Google is acquiring companies almost every week, it seems. Today the search giant announced they've acquired PeakStream, a startup which sells tools for writing software that can take advantage of multi-core CPUs and GPUs.
Google is probably interested in this firm to improve the efficiency of their servers.
Financial terms of the deal were not disclosed. The acquisition was first reported Tuesday by The Register, and The Wall Street Journal confirmed the news.
Newer computers contain advanced processors, but it's often a challenge to write software that can unlock that power. PeakStream and competitor RapidMind are working on just that problem.
Software is most often designed to run in a linear fashion on a single processing core, but multicore chips can handle two or more tasks simultaneously. At the same time, graphics chips are increasingly suited not just for drawing elaborate videogame scenes or architectural renderings, but also general-purpose programming as well.

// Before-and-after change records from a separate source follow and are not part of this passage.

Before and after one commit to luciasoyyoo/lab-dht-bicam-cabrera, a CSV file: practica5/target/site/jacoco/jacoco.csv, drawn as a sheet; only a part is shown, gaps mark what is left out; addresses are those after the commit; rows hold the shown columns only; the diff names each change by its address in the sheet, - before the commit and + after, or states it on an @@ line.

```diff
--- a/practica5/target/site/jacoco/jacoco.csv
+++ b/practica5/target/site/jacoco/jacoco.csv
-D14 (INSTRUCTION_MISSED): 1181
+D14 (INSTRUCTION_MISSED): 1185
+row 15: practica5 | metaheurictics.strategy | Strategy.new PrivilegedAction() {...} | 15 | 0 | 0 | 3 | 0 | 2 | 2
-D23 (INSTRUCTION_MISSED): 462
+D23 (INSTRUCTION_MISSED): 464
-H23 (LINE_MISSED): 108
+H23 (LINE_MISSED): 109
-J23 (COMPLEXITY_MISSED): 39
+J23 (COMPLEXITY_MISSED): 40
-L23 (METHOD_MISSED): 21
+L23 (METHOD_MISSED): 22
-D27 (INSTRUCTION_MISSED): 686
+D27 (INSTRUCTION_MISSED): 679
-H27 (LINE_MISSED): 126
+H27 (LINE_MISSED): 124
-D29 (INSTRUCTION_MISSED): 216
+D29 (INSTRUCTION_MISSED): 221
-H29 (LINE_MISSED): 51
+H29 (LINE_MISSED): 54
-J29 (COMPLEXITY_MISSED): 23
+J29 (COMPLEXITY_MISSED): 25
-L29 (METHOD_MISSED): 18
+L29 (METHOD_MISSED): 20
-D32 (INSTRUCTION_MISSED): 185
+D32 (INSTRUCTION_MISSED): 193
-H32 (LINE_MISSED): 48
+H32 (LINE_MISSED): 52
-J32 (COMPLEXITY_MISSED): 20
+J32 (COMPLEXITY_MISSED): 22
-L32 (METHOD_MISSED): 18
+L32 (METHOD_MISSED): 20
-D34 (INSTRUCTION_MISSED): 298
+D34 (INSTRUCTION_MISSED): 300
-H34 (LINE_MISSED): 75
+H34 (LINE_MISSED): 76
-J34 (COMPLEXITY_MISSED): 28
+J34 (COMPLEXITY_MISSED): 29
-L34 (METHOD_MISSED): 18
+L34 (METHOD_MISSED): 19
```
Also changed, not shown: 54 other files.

And ordinary computers can be spruced up with gaming chips such as the Cell Broadband Engine chip co-developed by IBM, Sony and Toshiba. Such programming tasks are difficult; IBM released a research project called Octopiler to try to make programming Cell easier, for example.